13 Parkhill discusses the absence of sexuality noting the ascetic life style of Rama and Sita in detail in connection with their exile. Thomas Parkhill, The Forest Setting in Hindu Epics: Princess, Sages and Demons (Lewiston, Queenston, Lampeter: Mellen Press, 1994): 137 15 Ramayana.2.26.19-2.27.18. Her arguments with Rama, range from appeal to demands. Discussed in detail by Parkhill (Parkhill 1994: 130-167).

14 Bark clothing is rough clothing made from the bark of Jute plant, referred to as nara cira or also referred valkala in later works. It cannot be spun into fine yarn or dyed like cotton or silk. It is cheaper, durable and also suitable for life in the forest. It is called Jute and presently used only for making bags, sacks, and other packaging material. Other fabrics mentioned in the Ramayana are silk (kauseya– Sita is often describes as pitakauseyavasin); linen (ksauma). For more information on clothing, jewelry and culture of the Ramayana times, see John Brockington, The Sanskrit Epics, Leiden, Boston, Koln: Brill, 1998: 408-425.

15 Such proposals of marriage from rakshasa women/men are typical of life in the forest.

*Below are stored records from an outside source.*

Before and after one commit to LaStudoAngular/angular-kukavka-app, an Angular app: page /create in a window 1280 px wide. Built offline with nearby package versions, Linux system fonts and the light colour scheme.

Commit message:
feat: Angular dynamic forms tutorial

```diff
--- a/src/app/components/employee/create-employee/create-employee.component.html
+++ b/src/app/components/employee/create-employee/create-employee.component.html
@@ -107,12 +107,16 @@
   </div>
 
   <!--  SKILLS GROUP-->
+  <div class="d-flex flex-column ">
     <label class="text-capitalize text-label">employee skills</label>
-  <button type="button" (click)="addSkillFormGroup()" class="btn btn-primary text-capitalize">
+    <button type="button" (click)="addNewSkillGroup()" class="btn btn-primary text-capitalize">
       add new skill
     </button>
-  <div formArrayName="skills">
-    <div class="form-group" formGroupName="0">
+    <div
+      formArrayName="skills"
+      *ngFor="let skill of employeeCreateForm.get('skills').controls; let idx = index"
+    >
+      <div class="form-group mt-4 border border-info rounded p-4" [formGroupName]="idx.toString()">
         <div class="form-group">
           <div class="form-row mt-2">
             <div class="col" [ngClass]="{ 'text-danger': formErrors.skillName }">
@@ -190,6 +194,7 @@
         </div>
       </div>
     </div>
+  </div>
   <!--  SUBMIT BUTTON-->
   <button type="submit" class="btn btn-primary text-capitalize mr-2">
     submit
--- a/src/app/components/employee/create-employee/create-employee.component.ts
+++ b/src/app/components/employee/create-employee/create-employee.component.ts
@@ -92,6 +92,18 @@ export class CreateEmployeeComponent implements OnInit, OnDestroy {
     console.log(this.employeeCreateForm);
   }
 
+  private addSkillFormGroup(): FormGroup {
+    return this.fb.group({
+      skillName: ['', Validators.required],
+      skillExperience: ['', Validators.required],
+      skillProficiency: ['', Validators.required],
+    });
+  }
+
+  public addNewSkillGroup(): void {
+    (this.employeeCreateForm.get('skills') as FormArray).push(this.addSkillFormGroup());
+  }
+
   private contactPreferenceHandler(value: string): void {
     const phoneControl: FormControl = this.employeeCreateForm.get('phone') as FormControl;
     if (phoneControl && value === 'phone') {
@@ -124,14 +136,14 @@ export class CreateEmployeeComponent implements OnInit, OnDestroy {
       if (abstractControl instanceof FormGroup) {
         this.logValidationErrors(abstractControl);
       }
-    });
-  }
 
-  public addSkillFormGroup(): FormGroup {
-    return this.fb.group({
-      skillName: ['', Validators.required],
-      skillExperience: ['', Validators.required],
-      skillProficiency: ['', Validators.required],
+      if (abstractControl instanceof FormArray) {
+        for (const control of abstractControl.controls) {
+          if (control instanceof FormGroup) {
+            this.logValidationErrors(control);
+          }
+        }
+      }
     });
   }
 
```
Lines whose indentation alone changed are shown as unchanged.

The Mahabharata narrates one such instance where the proposal was accepted. During the exile of the Pandavas, Hidimba expressed her wish to marry Bhima, to which Kunthi gave her permission readily. Mahabharata. 1.142.15-35.

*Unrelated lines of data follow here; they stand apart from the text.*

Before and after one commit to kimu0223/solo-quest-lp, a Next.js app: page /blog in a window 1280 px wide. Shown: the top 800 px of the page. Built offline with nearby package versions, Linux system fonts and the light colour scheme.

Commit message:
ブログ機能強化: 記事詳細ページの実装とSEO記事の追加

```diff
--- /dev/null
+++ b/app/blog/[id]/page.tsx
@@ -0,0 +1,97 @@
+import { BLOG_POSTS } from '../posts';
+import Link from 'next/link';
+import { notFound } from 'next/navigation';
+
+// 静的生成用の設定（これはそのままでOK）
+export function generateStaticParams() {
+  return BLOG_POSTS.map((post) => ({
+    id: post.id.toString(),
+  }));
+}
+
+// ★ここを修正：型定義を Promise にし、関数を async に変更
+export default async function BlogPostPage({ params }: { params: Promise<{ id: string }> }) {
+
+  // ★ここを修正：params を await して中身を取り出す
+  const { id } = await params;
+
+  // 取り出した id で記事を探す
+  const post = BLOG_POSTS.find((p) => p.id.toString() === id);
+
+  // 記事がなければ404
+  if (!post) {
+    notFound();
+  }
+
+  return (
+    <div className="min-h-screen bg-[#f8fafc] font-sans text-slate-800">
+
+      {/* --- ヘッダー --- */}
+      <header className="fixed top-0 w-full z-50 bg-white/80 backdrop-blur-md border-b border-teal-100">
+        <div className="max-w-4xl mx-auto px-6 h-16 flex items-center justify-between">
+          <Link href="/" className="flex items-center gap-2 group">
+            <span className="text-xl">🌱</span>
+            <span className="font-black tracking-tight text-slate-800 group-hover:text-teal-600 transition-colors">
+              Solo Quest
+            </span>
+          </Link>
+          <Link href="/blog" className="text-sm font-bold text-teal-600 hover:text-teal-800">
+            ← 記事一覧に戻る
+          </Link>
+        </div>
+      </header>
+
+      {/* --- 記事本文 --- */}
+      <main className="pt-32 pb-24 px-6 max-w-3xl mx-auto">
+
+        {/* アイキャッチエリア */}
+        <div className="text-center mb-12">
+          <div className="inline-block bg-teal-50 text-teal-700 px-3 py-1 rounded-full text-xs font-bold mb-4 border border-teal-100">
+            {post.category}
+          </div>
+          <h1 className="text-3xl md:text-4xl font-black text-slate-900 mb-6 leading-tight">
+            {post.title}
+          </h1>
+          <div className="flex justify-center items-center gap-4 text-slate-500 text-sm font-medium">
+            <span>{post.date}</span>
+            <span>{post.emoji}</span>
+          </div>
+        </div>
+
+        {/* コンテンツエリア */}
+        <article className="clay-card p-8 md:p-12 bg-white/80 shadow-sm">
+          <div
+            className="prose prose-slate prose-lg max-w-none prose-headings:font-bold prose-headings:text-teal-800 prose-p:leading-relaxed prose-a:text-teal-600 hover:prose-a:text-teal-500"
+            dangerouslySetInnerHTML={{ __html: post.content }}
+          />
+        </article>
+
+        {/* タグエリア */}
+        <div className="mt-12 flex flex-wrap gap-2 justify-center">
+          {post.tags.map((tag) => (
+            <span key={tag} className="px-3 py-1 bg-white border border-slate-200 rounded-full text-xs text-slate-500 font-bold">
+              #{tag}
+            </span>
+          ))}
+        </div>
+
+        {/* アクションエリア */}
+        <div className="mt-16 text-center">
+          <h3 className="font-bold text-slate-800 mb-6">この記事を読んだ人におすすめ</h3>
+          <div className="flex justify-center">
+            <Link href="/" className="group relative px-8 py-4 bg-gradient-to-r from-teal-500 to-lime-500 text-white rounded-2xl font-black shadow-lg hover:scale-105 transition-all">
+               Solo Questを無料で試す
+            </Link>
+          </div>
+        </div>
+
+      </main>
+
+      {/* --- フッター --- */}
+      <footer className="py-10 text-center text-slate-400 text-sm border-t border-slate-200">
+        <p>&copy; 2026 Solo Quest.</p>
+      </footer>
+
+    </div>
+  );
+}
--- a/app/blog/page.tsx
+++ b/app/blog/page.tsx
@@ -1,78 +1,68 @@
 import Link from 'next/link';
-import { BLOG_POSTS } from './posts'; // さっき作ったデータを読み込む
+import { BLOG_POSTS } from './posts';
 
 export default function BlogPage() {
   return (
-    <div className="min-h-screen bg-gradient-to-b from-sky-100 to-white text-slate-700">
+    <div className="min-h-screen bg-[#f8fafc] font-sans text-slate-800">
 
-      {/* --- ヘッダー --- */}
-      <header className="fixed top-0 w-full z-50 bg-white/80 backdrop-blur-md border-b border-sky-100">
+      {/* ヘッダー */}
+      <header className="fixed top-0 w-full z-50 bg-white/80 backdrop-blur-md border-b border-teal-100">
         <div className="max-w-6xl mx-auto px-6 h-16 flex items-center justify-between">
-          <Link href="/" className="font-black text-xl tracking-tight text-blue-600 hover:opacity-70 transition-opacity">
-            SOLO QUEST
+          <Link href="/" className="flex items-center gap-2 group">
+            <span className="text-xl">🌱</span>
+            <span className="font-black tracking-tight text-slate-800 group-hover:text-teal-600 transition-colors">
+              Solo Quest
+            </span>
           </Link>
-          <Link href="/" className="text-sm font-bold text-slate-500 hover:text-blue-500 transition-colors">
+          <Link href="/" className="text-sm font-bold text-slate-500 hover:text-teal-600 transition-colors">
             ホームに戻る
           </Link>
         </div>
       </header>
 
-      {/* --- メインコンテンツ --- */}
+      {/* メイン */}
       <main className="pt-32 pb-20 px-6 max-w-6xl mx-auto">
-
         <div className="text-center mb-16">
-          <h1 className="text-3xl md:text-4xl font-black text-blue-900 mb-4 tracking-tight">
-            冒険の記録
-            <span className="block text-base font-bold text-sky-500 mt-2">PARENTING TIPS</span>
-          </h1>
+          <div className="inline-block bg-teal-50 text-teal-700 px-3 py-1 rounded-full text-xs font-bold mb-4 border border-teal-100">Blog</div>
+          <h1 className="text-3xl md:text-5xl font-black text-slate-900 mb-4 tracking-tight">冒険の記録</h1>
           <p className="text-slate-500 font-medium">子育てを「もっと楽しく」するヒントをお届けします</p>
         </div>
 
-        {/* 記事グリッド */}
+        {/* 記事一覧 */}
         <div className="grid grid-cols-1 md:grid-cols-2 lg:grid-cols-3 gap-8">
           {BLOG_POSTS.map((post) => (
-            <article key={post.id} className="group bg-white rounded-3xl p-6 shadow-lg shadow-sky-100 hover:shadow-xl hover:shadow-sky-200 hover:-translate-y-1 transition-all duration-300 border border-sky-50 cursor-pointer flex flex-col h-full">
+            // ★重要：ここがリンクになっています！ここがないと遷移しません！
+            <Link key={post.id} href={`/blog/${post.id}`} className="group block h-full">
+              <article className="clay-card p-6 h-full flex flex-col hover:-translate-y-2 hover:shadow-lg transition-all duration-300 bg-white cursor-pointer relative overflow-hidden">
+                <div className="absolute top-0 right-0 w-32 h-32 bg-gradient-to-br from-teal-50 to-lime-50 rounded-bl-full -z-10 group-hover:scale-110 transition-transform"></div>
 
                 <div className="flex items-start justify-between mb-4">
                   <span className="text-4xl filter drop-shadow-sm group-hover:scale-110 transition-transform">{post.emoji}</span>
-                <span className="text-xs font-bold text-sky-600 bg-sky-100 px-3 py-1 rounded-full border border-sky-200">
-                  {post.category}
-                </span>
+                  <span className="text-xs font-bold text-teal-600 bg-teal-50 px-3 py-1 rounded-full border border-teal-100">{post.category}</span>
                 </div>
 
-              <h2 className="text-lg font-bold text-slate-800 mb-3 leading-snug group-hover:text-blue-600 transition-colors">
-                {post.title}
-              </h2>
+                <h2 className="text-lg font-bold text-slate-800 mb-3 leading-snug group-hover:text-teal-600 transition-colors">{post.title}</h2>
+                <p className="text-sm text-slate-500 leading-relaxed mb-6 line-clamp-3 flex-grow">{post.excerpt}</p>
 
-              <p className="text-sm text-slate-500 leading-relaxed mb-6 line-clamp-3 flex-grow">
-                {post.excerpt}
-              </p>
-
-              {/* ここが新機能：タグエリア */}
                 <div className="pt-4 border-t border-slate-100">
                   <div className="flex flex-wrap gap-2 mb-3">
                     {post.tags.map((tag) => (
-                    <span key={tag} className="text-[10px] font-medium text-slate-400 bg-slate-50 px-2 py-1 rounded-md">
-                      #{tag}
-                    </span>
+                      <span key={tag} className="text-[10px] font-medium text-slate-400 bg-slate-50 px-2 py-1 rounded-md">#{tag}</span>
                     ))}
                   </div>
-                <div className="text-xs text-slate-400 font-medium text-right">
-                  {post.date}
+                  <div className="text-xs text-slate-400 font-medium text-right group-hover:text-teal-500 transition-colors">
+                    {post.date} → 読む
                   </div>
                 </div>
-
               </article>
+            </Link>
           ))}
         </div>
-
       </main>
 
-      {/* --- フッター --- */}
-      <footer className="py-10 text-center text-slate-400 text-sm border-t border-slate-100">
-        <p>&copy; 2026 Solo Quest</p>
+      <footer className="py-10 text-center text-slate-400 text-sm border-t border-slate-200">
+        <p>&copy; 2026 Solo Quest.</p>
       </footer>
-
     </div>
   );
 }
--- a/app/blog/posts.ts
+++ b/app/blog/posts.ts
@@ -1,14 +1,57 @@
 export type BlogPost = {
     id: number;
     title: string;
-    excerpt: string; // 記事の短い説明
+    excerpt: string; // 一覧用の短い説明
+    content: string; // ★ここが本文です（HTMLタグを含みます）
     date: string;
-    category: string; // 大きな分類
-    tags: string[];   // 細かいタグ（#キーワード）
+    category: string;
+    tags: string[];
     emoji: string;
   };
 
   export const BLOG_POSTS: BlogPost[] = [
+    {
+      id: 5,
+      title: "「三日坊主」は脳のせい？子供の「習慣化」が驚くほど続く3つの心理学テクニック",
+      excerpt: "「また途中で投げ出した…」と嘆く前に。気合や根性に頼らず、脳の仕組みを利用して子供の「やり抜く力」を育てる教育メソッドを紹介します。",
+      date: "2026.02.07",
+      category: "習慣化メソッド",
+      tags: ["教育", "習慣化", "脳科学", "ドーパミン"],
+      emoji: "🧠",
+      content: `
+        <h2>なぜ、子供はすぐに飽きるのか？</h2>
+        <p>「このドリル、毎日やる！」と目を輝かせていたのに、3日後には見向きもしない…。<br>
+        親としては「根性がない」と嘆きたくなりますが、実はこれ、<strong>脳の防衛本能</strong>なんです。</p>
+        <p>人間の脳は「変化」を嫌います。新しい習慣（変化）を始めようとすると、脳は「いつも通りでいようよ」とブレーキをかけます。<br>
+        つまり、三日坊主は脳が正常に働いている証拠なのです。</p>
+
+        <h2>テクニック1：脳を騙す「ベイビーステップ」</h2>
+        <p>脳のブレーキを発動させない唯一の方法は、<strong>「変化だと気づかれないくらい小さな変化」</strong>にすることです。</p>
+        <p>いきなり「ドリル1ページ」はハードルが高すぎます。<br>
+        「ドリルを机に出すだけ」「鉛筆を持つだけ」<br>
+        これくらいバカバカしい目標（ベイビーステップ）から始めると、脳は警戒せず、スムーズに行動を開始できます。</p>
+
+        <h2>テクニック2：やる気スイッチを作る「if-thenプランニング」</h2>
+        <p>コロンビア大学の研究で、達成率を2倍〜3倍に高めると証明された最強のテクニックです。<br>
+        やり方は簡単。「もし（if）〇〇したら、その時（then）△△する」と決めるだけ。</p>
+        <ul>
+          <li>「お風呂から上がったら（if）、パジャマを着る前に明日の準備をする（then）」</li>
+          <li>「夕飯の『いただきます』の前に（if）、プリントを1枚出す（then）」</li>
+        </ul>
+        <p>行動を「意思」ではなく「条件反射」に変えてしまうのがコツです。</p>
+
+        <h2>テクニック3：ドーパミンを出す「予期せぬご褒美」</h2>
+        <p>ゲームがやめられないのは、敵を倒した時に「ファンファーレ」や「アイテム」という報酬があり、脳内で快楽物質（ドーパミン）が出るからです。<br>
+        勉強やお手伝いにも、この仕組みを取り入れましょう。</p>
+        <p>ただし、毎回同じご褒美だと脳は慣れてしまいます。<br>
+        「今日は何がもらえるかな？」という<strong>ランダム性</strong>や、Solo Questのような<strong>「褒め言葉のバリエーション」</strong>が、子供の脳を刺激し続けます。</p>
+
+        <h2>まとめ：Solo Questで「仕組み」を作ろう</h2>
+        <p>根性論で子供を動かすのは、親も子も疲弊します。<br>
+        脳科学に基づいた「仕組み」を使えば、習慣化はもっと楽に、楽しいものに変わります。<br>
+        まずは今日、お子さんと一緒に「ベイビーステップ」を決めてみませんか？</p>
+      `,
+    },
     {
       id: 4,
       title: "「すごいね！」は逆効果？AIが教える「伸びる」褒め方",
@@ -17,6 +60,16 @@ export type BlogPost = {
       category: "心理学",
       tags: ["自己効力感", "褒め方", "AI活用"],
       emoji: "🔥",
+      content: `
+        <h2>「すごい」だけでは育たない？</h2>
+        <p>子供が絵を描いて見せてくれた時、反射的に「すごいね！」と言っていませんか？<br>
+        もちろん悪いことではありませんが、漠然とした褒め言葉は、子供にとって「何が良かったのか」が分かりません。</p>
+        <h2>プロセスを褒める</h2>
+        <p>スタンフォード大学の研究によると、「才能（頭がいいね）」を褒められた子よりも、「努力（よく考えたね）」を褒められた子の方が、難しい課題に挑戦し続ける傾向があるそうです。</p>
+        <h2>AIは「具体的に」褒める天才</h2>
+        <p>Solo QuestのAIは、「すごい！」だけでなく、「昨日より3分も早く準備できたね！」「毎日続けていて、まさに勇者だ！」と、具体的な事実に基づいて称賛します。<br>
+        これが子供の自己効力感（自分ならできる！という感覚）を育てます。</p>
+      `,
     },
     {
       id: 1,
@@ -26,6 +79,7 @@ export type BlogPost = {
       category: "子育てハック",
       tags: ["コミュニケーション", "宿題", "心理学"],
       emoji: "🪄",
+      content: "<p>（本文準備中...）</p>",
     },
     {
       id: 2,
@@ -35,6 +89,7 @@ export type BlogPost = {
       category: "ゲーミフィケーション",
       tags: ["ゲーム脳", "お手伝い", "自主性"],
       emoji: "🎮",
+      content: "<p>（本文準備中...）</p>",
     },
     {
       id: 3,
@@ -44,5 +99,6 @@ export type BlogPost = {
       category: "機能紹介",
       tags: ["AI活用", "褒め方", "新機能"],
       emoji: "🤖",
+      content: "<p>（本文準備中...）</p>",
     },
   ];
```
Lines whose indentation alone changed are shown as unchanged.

16 Sita blames herself for the imprisonment. Ramayana.5.23, 24, 26.

17 It is also noted that she did not take the easy way out of her imprisonment. She is strong enough to rescue herself, but that would belittle the image of her husband. She also refused the offer of Hanuman to ride on his back and escape the imprisonment. She waited for the ultimate victory for her husband and for herself.

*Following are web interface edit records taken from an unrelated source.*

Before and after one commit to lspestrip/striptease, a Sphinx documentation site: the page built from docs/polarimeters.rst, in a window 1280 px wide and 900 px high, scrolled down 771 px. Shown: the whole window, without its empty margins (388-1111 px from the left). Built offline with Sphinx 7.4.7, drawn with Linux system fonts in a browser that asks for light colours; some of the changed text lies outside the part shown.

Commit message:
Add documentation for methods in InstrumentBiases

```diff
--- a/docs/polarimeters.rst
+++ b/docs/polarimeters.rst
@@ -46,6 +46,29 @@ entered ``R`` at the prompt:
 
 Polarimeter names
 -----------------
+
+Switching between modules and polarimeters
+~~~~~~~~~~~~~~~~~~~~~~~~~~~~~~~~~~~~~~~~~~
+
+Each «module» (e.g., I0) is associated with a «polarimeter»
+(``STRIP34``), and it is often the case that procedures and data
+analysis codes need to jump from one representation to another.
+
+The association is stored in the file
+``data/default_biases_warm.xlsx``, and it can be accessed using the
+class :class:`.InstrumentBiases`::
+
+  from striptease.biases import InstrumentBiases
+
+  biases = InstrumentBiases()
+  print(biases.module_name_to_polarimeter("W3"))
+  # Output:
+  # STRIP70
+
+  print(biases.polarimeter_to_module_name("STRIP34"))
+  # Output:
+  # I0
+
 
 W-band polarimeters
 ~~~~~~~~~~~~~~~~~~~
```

18 Citations for this section of the paper are based on Uttarakanda of the Ramayana edited and published by Manmatha Nath Dutt. The Ramayana. (Calcutta: M.N. Dutt, 1893).

19 As for Rama, he is purest of the pure. His mere touch purified Ahalya and transformed her back into a woman from stone (turned into stone due to her sexual transgression with Indra). Would’nt Rama’s touch may have purified Sita. It seems in Sita’s case Rama is concerned more about what people said or thought rather than her actions or purity. She had once proved her purity by emerging through the fire ordeal. Considering the fact that Sita had already performed agnipariksha and proved her chastity and purity once, makes the rumor of the spy a trifle reason.

20 I heard this story from my mother Mandalapu Ramaseetha Devi. I thank her for sharing this and many, many other stories, which continue to enrich my life.




Lavanya Vemsani
Dr Vemsani is a Distinguished University Professor of History, Department of Social Sciences Shawnee State University.

Leave a Reply

Your email address will not be published. Required fields are marked *

11 − one =